The US watchdog tasked with regulating financial markets has launched an investigation into potential conflicts of interest in the Big Four accountancy companies.
The US Securities and Exchange Commission (SEC) has set up a probe into whether the Big Four’s businesses selling consulting and non-audit services undermine their ability to provide objective and independent audits, according to sources speaking to the Wall Street Journal.
The SEC probe comes after UK regulators last year told PwC, Deloitte, EY and KPMG to separate out their audit businesses by 2024, following a series of major scandals.
The UK’s Financial Reporting Council (FRC) ordered the Big Four accountancy firms to draw up their plans to make a series of sweeping changes, in response to the collapse of UK construction contractor Carillion in 2018.
The SEC’s investigation into the Big Four comes at the regulator – which was set up in the wake of the Wall Street Crash of 1929 to tackle market manipulation – turns its eye towards the accountants, lawyers, and bankers who gatekeep financial markets.
The investigation is set to see the SEC ask audit firms to disclose instances in which they provided non-audit services to their audit clients.
SEC rules currently prohibit accounting firms for carrying out non-audit work for clients they audit, if carrying out that work could threaten their impartiality.
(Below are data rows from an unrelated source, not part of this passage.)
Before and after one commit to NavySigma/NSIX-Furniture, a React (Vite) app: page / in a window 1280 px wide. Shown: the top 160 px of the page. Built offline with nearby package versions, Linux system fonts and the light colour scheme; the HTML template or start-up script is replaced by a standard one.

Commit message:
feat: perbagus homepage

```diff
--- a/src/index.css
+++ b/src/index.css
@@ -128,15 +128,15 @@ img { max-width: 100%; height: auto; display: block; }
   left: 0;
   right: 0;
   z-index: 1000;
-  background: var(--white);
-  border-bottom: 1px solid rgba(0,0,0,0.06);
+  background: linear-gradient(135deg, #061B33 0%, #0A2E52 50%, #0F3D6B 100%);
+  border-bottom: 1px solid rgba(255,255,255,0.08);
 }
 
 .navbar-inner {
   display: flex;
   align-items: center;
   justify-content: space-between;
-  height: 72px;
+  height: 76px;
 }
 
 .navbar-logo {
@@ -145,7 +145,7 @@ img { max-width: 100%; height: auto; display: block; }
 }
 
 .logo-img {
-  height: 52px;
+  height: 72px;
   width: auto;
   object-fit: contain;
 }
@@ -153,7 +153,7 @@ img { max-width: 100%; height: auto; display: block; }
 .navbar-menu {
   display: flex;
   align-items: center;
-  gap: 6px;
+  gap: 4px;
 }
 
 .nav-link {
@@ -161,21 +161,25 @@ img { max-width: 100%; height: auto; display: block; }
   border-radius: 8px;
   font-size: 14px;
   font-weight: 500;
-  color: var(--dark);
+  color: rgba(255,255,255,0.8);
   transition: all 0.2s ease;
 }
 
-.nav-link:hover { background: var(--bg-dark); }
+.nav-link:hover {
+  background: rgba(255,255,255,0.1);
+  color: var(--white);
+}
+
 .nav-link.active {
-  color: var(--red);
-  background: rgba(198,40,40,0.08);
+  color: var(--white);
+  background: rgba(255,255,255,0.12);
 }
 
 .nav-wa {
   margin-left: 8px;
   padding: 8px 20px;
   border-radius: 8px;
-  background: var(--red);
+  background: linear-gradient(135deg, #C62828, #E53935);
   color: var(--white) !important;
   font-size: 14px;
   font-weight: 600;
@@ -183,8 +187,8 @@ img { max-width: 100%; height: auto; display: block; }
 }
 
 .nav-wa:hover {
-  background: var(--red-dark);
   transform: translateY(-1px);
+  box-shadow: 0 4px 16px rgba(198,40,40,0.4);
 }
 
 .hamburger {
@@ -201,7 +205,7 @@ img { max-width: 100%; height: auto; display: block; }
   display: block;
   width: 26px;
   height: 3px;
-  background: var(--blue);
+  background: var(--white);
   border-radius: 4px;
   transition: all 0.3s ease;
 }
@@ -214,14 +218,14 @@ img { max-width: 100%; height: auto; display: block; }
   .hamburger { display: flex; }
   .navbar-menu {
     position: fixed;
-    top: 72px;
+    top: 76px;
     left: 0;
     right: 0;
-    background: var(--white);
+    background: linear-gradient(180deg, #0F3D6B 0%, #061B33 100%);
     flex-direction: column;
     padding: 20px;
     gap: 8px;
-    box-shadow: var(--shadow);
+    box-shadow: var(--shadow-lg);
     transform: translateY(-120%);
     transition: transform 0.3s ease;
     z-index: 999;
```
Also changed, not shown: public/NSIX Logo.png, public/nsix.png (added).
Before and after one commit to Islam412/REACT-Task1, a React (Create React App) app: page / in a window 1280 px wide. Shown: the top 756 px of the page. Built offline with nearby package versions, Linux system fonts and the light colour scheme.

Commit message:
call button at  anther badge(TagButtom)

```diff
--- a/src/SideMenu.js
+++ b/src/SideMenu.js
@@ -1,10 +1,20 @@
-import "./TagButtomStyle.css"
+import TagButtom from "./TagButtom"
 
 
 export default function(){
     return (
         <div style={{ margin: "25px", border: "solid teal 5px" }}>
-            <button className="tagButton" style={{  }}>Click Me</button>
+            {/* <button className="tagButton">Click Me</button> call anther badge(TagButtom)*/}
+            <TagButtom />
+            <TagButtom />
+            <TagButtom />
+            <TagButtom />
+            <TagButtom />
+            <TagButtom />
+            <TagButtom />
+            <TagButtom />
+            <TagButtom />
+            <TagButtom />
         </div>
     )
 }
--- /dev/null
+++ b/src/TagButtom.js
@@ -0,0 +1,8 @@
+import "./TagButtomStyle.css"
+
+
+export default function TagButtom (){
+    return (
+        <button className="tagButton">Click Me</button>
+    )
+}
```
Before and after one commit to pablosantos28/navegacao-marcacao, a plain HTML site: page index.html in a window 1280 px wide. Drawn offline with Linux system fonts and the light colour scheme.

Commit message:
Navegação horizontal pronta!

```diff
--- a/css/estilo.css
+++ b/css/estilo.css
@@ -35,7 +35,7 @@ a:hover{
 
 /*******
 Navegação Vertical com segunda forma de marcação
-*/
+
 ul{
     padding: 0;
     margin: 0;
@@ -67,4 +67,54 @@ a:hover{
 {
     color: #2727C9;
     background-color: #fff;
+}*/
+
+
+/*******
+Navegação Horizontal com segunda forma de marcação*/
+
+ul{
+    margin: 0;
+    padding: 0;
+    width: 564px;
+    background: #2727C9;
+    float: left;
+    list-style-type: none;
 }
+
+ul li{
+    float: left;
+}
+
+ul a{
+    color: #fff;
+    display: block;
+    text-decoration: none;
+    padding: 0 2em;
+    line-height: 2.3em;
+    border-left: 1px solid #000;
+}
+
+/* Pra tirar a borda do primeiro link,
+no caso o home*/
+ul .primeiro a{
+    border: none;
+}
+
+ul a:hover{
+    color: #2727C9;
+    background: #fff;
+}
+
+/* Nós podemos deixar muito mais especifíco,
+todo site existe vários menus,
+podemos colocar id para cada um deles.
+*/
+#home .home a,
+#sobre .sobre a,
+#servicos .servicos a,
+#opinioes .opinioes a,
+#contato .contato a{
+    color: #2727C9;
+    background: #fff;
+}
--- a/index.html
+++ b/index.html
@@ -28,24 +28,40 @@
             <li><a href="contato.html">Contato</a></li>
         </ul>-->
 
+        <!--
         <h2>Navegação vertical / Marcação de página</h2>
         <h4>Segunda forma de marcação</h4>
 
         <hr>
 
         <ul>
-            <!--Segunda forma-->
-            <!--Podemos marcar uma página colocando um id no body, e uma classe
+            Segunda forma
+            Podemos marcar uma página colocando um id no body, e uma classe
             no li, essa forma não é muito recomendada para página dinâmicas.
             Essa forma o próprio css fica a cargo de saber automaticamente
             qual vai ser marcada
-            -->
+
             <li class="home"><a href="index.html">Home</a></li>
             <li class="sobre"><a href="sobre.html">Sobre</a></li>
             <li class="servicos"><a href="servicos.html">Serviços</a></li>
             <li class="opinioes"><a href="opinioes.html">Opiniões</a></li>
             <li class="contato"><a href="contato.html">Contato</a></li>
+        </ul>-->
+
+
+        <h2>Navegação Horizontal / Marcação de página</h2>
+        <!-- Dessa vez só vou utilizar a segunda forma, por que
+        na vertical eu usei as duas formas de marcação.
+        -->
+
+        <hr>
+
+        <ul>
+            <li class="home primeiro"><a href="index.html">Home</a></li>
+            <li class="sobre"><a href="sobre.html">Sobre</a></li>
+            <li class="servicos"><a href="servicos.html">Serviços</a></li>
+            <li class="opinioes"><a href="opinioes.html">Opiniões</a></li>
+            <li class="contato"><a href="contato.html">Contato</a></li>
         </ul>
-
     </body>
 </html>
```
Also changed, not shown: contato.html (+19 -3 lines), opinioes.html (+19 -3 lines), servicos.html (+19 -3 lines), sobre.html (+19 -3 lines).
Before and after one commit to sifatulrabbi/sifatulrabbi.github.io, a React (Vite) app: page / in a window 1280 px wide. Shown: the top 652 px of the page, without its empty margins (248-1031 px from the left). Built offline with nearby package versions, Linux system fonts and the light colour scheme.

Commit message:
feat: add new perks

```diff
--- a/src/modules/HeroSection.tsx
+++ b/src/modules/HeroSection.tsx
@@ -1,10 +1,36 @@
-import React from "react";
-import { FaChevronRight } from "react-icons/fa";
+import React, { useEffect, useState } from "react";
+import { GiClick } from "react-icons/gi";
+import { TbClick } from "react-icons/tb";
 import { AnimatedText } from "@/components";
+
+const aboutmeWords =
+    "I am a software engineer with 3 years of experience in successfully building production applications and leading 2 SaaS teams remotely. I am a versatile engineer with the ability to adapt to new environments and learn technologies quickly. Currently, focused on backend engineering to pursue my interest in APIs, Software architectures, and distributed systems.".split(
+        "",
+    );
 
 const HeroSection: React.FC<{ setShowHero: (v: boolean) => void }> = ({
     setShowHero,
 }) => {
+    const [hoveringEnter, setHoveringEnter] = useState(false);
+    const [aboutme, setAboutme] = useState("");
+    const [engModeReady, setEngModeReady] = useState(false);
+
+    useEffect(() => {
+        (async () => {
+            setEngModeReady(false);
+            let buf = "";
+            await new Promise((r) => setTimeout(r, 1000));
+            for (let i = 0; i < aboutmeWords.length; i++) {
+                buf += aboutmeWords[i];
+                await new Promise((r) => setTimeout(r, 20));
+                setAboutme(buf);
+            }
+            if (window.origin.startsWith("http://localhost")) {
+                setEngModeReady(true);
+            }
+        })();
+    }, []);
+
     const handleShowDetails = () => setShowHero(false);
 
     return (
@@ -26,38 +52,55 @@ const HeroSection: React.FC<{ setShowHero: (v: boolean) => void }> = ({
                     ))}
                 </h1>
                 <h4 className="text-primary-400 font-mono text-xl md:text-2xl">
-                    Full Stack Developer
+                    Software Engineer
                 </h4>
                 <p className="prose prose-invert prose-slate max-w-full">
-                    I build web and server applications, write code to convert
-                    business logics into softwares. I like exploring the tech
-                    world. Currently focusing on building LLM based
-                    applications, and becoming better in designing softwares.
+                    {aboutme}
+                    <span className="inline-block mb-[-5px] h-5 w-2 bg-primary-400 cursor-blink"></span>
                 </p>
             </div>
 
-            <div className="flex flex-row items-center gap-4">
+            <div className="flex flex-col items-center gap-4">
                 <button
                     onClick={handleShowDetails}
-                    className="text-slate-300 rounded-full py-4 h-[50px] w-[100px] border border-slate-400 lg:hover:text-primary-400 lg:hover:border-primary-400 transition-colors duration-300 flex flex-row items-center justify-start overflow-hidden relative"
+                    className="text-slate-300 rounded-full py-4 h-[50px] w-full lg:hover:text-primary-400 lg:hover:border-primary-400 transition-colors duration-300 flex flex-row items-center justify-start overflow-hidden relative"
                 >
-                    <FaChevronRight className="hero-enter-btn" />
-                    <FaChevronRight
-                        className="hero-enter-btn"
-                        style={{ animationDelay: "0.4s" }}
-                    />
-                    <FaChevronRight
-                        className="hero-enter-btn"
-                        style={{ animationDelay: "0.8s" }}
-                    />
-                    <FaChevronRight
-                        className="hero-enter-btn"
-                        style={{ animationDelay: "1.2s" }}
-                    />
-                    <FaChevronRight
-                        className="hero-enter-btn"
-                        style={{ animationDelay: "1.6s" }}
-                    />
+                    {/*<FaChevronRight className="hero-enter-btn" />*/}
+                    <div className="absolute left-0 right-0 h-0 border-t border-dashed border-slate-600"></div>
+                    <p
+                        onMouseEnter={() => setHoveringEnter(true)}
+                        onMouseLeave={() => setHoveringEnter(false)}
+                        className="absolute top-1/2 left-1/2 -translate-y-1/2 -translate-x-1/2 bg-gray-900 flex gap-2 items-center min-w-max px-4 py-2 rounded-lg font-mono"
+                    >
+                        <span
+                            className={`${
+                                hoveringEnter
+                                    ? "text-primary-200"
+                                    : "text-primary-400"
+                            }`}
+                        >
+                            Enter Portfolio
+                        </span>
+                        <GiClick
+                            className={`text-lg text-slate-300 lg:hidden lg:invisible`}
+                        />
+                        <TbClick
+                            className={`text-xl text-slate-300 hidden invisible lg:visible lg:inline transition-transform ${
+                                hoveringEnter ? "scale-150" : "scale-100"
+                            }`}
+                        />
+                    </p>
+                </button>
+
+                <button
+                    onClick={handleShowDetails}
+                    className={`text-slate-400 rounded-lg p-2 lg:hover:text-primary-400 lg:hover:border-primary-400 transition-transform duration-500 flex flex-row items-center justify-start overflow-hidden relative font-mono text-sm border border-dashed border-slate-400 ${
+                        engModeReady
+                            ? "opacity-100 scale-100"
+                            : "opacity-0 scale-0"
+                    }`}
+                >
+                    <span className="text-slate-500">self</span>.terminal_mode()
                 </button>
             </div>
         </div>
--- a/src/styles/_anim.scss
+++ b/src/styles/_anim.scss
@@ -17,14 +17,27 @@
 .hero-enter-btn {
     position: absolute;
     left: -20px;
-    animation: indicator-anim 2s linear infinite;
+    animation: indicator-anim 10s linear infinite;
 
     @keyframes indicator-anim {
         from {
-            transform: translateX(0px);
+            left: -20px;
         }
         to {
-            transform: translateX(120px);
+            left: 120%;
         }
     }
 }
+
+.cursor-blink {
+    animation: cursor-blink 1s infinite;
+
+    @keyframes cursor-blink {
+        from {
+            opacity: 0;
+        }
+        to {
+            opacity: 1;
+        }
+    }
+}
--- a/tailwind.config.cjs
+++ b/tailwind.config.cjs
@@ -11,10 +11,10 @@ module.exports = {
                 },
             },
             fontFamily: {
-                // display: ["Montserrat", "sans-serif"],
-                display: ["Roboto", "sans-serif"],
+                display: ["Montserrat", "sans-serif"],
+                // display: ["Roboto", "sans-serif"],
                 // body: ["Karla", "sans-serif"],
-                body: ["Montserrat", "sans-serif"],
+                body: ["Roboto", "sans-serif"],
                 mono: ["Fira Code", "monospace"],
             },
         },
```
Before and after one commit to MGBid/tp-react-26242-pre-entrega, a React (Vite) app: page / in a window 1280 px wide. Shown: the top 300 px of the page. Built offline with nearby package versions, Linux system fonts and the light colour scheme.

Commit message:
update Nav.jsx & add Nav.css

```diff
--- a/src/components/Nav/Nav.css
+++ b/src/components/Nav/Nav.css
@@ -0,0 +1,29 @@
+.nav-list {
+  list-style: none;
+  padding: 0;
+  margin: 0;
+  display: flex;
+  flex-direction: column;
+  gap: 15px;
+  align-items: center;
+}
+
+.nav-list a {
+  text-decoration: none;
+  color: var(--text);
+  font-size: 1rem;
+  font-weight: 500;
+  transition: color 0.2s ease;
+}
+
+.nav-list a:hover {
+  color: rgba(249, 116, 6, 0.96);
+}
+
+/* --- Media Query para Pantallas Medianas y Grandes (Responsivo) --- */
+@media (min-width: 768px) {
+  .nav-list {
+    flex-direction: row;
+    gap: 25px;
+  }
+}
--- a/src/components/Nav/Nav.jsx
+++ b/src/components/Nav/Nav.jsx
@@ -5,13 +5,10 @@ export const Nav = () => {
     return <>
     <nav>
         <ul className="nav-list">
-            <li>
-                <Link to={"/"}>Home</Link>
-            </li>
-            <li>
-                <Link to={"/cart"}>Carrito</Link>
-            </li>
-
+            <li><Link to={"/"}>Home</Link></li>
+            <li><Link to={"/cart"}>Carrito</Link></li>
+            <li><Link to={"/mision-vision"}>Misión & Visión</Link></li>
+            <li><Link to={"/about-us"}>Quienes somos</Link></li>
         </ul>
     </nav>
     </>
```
The Big Four currently audits two-thirds (66.7 per cent) of all US listed companies, according to figures from Audit Analytics.